Instead of plugging in, the driver pulled into a swapping station near Mission Bay, where a set of robot arms lifted the car off of the ground, unloaded the depleted batteries and replaced them with a fully charged set. Twelve minutes later the Leaf pulled away with 32 kilowatt hours of energy, enough to drive about 130 miles, for a cost of $13.
A swap like this is a rare event in the U.S. The Leaf’s replaceable battery is made by Ample, one of the only companies offering a service that’s more popular in markets in Asia. In March, Ample announced that it had deployed five stations around the Bay Area. Nearly 100 Uber drivers are using them, the company says, making an average of 1.3 swaps per day.
It’s an insightful read on why battery swapping can be so valuable, but is also so hard to get right. The type of facility required to move, replace and store massive EV battery packs is expensive to build and run. (This is what happened to the last big American battery-swapping fleet.) Ample has supposedly mitigated this problem by developing modular packs that can be inserted into a tray in piecemeal fashion, so the robotic arms don’t every have to do any lifting that’s extremely strenuous. Even then, today’s carmakers certainly don’t build EVs with common battery architectures in mind, so a universal, once-size-fits-all approach seems like a losing battle:
While dealing with heavy batteries is a chore, the biggest challenge for swapping is getting automakers to change the way they build EVs. “Compatibility is a massive problem,” says Ryan Fisher, an analyst for electrified transport at BloombergNEF. “When you talk about doing it across multiple manufacturers, that becomes pretty complicated quite quickly.”

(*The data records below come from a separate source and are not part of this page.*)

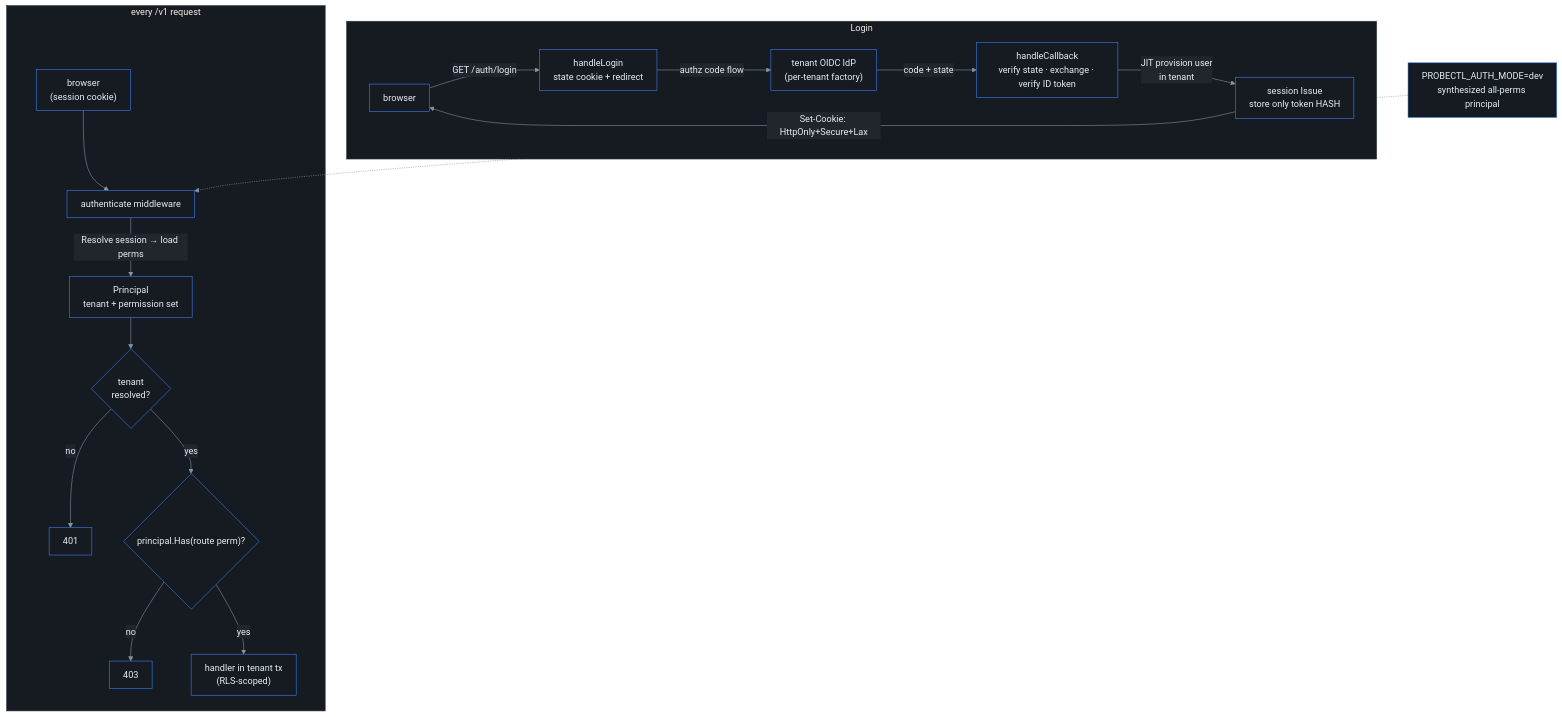
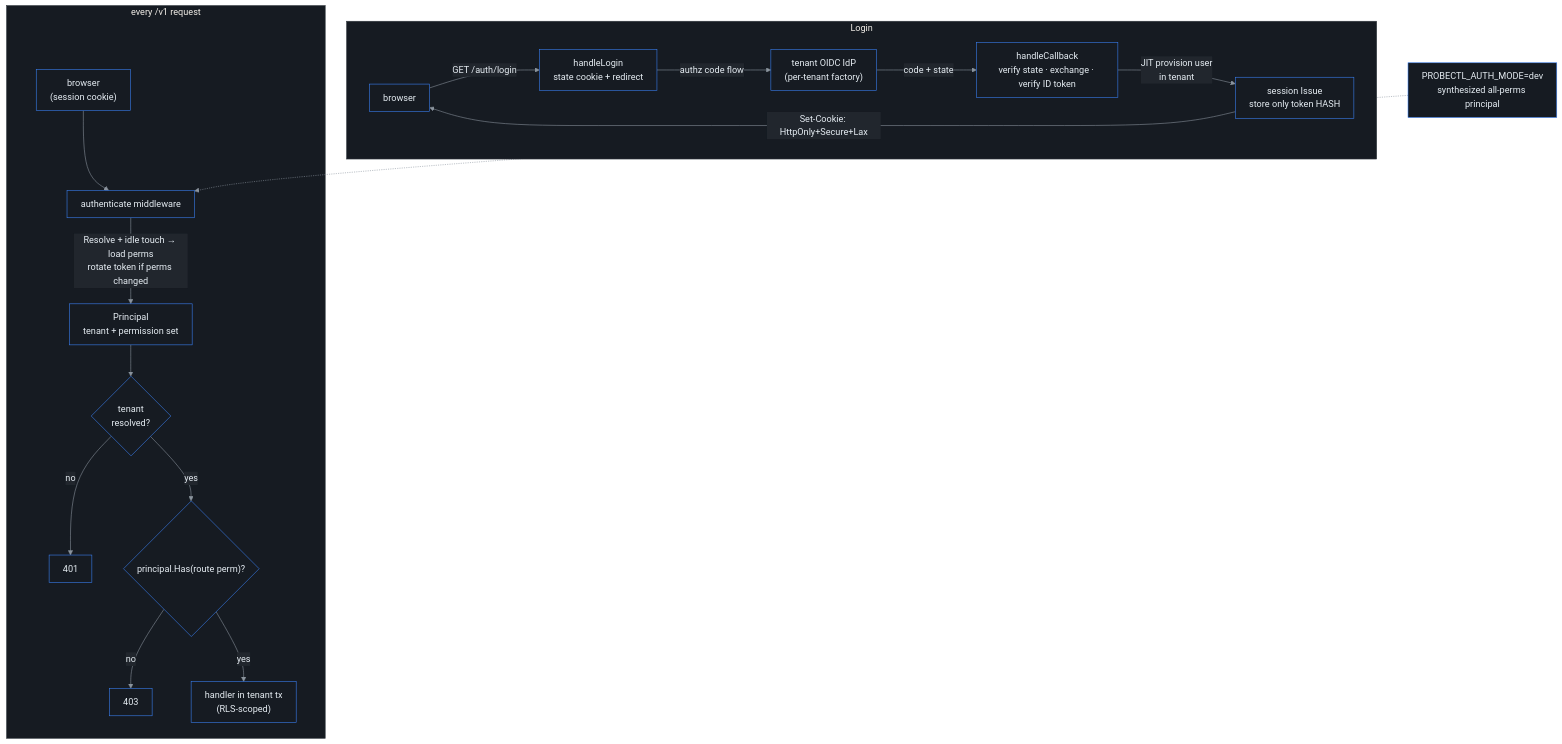
Before and after one commit to ctlplne/probectl: the sixth of 7 diagrams in docs/architecture.md, drawn with Mermaid. The commit also changed other lines of this file and 20 other files, not shown here.

Commit message:
feat(auth): enforce idle timeout and rotate sessions

````diff
--- a/docs/architecture.md
+++ b/docs/architecture.md
@@ -702,21 +702,21 @@
 ```mermaid
 %%{init: {'theme':'base','themeVariables':{'background':'#0d1117','primaryColor':'#161b22','primaryTextColor':'#e6edf3','primaryBorderColor':'#3b82f6','lineColor':'#8b949e','secondaryColor':'#21262d','tertiaryColor':'#0d1117','clusterBkg':'#161b22','clusterBorder':'#30363d','fontFamily':'ui-monospace, SFMono-Regular, Menlo, monospace'},'flowchart':{'curve':'basis','nodeSpacing':55,'rankSpacing':55,'padding':12}}}%%
 flowchart TD
     subgraph Login
       U["browser"] -->|GET /auth/login| LOGIN["handleLogin<br/>state cookie + redirect"]
       LOGIN -->|authz code flow| IDP["tenant OIDC IdP<br/>(per-tenant factory)"]
       IDP -->|code + state| CB["handleCallback<br/>verify state · exchange · verify ID token"]
       CB -->|JIT provision user<br/>in tenant| ISS["session Issue<br/>store only token HASH"]
       ISS -->|Set-Cookie: HttpOnly+Secure+Lax| U
     end
     subgraph Request["every /v1 request"]
       U2["browser<br/>(session cookie)"] --> MW["authenticate middleware"]
-      MW -->|Resolve session → load perms| PR["Principal<br/>tenant + permission set"]
+      MW -->|Resolve + idle touch → load perms<br/>rotate token if perms changed| PR["Principal<br/>tenant + permission set"]
       PR --> T{"tenant<br/>resolved?"}
       T -- no --> U401["401"]
       T -- yes --> RB{"principal.Has(route perm)?"}
       RB -- no --> F403["403"]
       RB -- yes --> H["handler in tenant tx<br/>(RLS-scoped)"]
     end
     DEV["PROBECTL_AUTH_MODE=dev<br/>synthesized all-perms principal"] -.-> MW
 ```
````
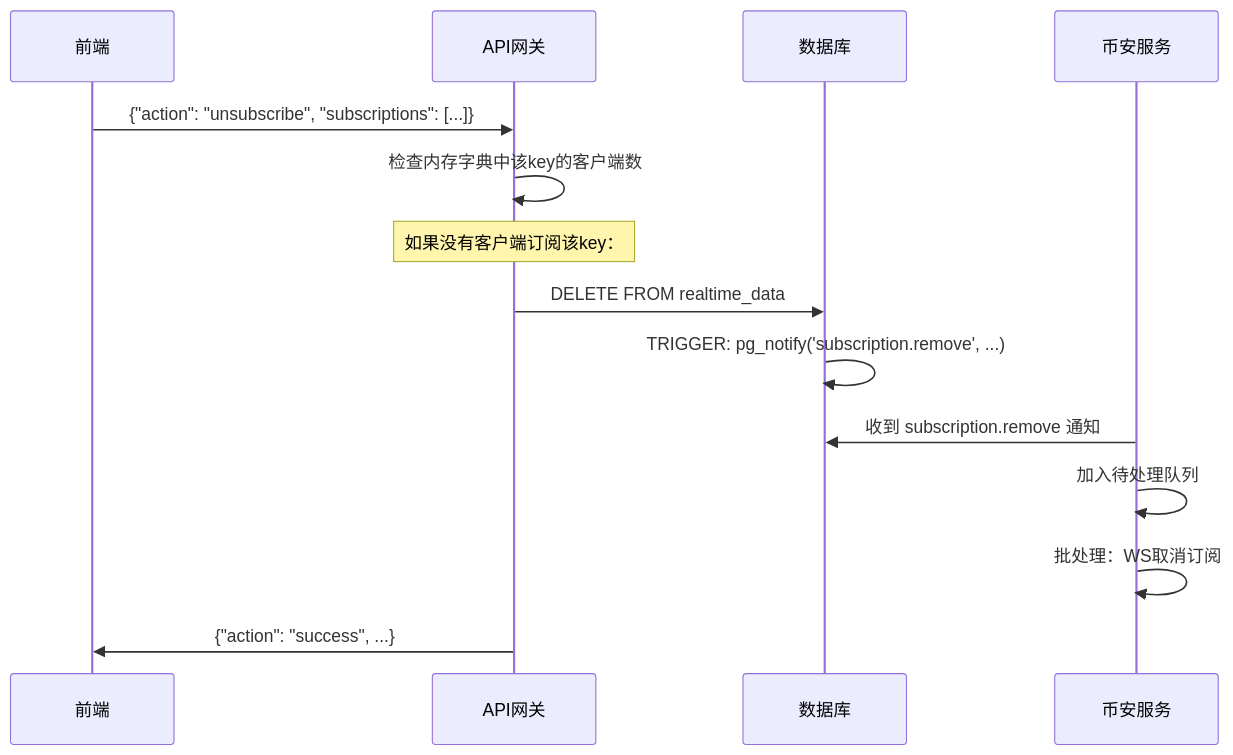
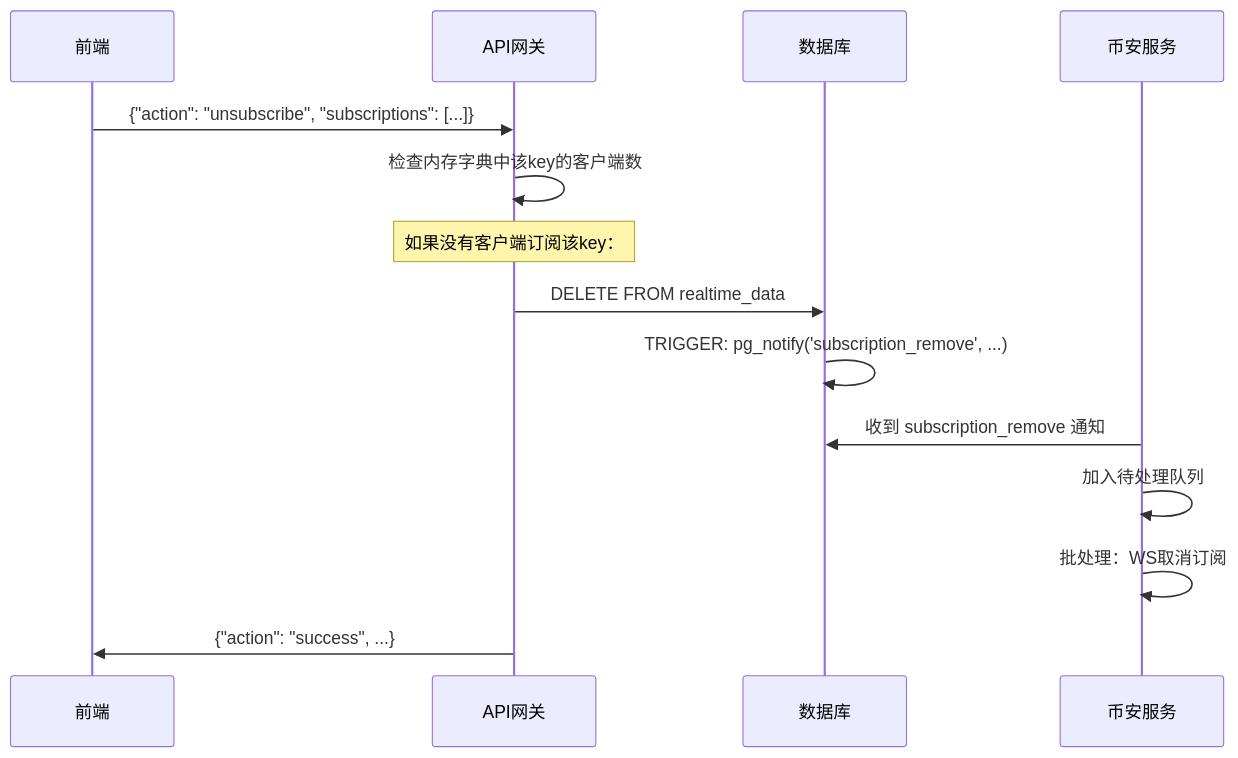
Before and after one commit to mj2154/quant-trading-system-2602: the fourth of 8 diagrams in docs/backend/design/01-task-subscription.md, drawn with Mermaid. The commit also changed other lines of this file and 32 other files, not shown here.

````diff
--- a/docs/backend/design/01-task-subscription.md
+++ b/docs/backend/design/01-task-subscription.md
@@ -1012,20 +1012,20 @@
 ```mermaid
 sequenceDiagram
     participant Front as 前端
     participant APIGW as API网关
     participant DB as 数据库
     participant Binance as 币安服务
 
     Front->>APIGW: {"action": "unsubscribe", "subscriptions": [...]}
 
     APIGW->>APIGW: 检查内存字典中该key的客户端数
     Note over APIGW: 如果没有客户端订阅该key：
     APIGW->>DB: DELETE FROM realtime_data
-    DB->>DB: TRIGGER: pg_notify('subscription.remove', ...)
+    DB->>DB: TRIGGER: pg_notify('subscription_remove', ...)
 
-    Binance->>DB: 收到 subscription.remove 通知
+    Binance->>DB: 收到 subscription_remove 通知
     Binance->>Binance: 加入待处理队列
     Binance->>Binance: 批处理：WS取消订阅
 
     APIGW->>Front: {"action": "success", ...}
 ```
````
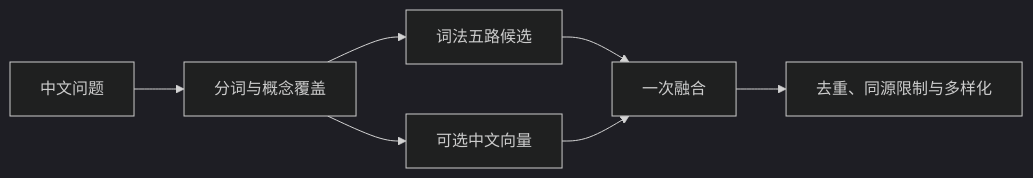
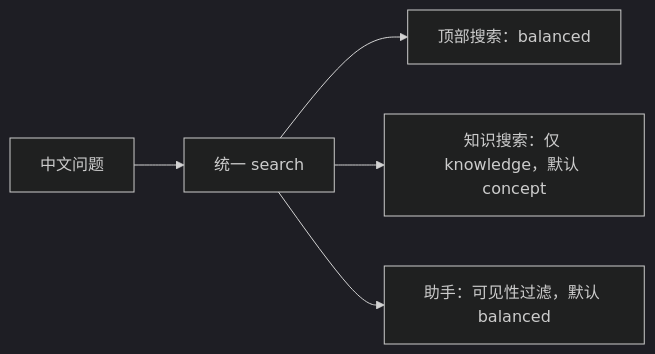
Before and after one commit to lejunyang/omem: the diagram in .repo-review/knowledge/articles/c7ef9ab86227b21952d1f3567bf0ff43a7d5e858dd8fb114a0775b4a78d08de5.md, drawn with Mermaid (dark theme). The commit also changed other lines of this file and 5 other files, not shown here.

````diff
--- a/.repo-review/knowledge/articles/c7ef9ab86227b21952d1f3567bf0ff43a7d5e858dd8fb114a0775b4a78d08de5.md
+++ b/.repo-review/knowledge/articles/c7ef9ab86227b21952d1f3567bf0ff43a7d5e858dd8fb114a0775b4a78d08de5.md
@@ -32,9 +21,7 @@
 ```mermaid
 flowchart LR
-  Q[中文问题] --> T[分词与概念覆盖]
-  T --> L[词法五路候选]
-  T --> V[可选中文向量]
-  L --> F[一次融合]
-  V --> F
-  F --> R[去重、同源限制与多样化]
+  Q[中文问题] --> R[统一 search]
+  R --> G[顶部搜索：balanced]
+  R --> K[知识搜索：仅 knowledge，默认 concept]
+  R --> A[助手：可见性过滤，默认 balanced]
 ```
````
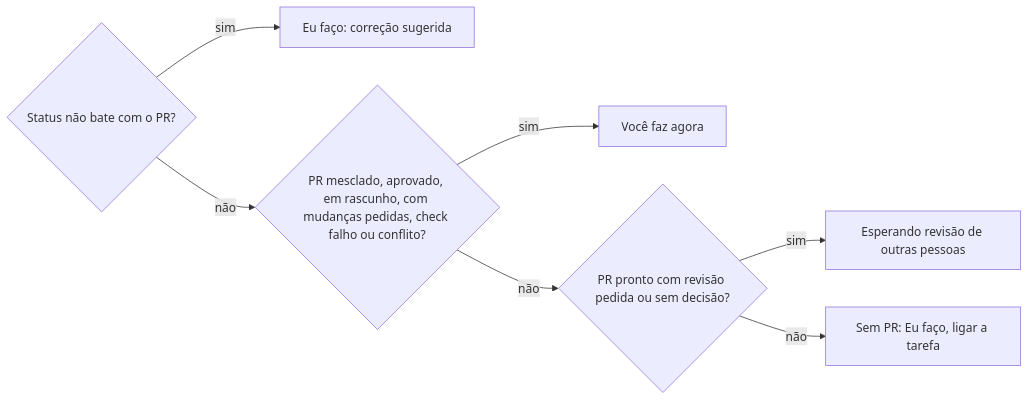
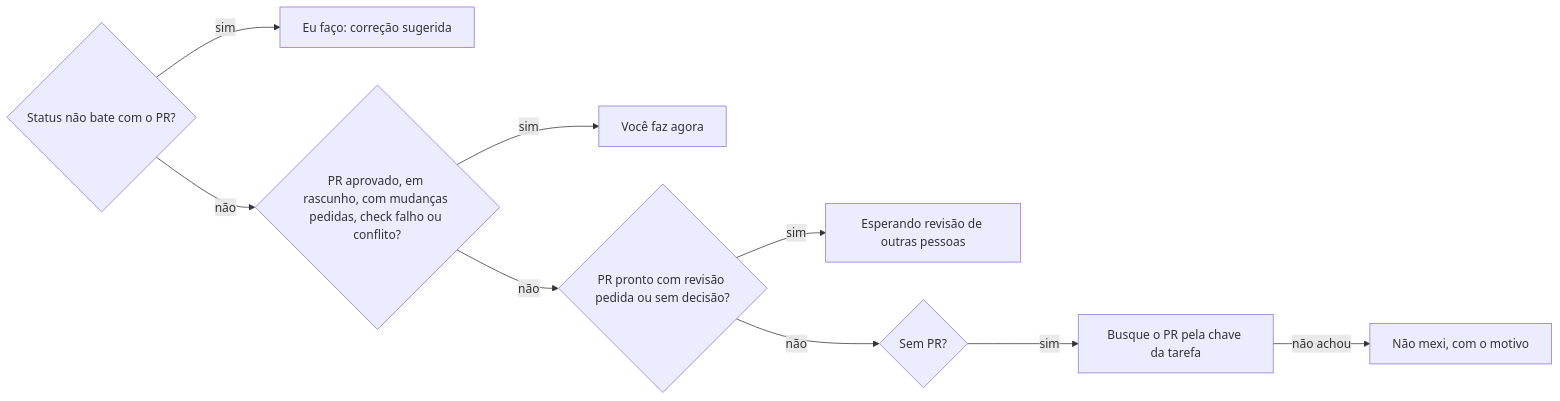
One commit to jimmyandrade/harness changed the third of 3 diagrams in .agents/skills/sincronizar-status-da-tarefa/SKILL.md. Above: the diagram before and after it, drawn with Mermaid. The commit also changed other lines of this file, not shown here.

First line of the commit message:
fix(sincronizar-status-da-tarefa): clarify overview blocks and no-PR path

````diff
--- a/.agents/skills/sincronizar-status-da-tarefa/SKILL.md
+++ b/.agents/skills/sincronizar-status-da-tarefa/SKILL.md
@@ -116,9 +117,11 @@
 ```mermaid
 flowchart LR
   A{Status não bate com o PR?} -->|sim| Z[Eu faço: correção sugerida]
-  A -->|não| B{PR mesclado, aprovado, em rascunho, com mudanças pedidas, check falho ou conflito?}
+  A -->|não| B{PR aprovado, em rascunho, com mudanças pedidas, check falho ou conflito?}
   B -->|sim| X[Você faz agora]
   B -->|não| C{PR pronto com revisão pedida ou sem decisão?}
   C -->|sim| Y[Esperando revisão de outras pessoas]
-  C -->|não| W[Sem PR: Eu faço, ligar a tarefa]
+  C -->|não| W{Sem PR?}
+  W -->|sim| V[Busque o PR pela chave da tarefa]
+  V -->|não achou| U[Não mexi, com o motivo]
 ```
````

Props to Ample for trying, but battery swapping at scale is definitely going to require investment from the manufacturers themselves — and that’s not a step anyone appears ready to take yet. At least in this country.
It was 66 years ago today, on July 11, 1955 that the worst tragedy in the history of motorsports unfolded at the 23rd 24 Hours Of Le Mans. Confusion as Mike Hawthorn’s Jaguar dove into the pitlane sent Pierre Levegh’s Mercedes and Lance Macklin’s Austin-Healey colliding. Levegh’s car launched into the crowd along the front straight — he died, as did 83 spectators, while 180 more bystanders were injured in the disaster.
A short animated film called Le Mans 1955 was made two years ago, and it carefully deals with the traumatic event. It’s only 15 minutes and I’ve never seen it before, so I’m going to take a moment to watch it today.
Usually I’m the one championing new tech to my friends and family. Yes, cars becoming increasingly software-controlled raises legitimate concerns about privacy, ownership and service — but they also offer legitimate conveniences many people want, too.
And yet, as carmakers increasingly discuss using software as nothing more than a revenue stream, I find my attitude beginning to change. I bought the car I drive now four years ago — I was never planning to get rid of it anytime soon, but I clutch it closer and closer every time a manufacturer publicly flirts with pay-as-you-go services. What about you? Are you hesitant about how new car ownership might look, say, five years from now?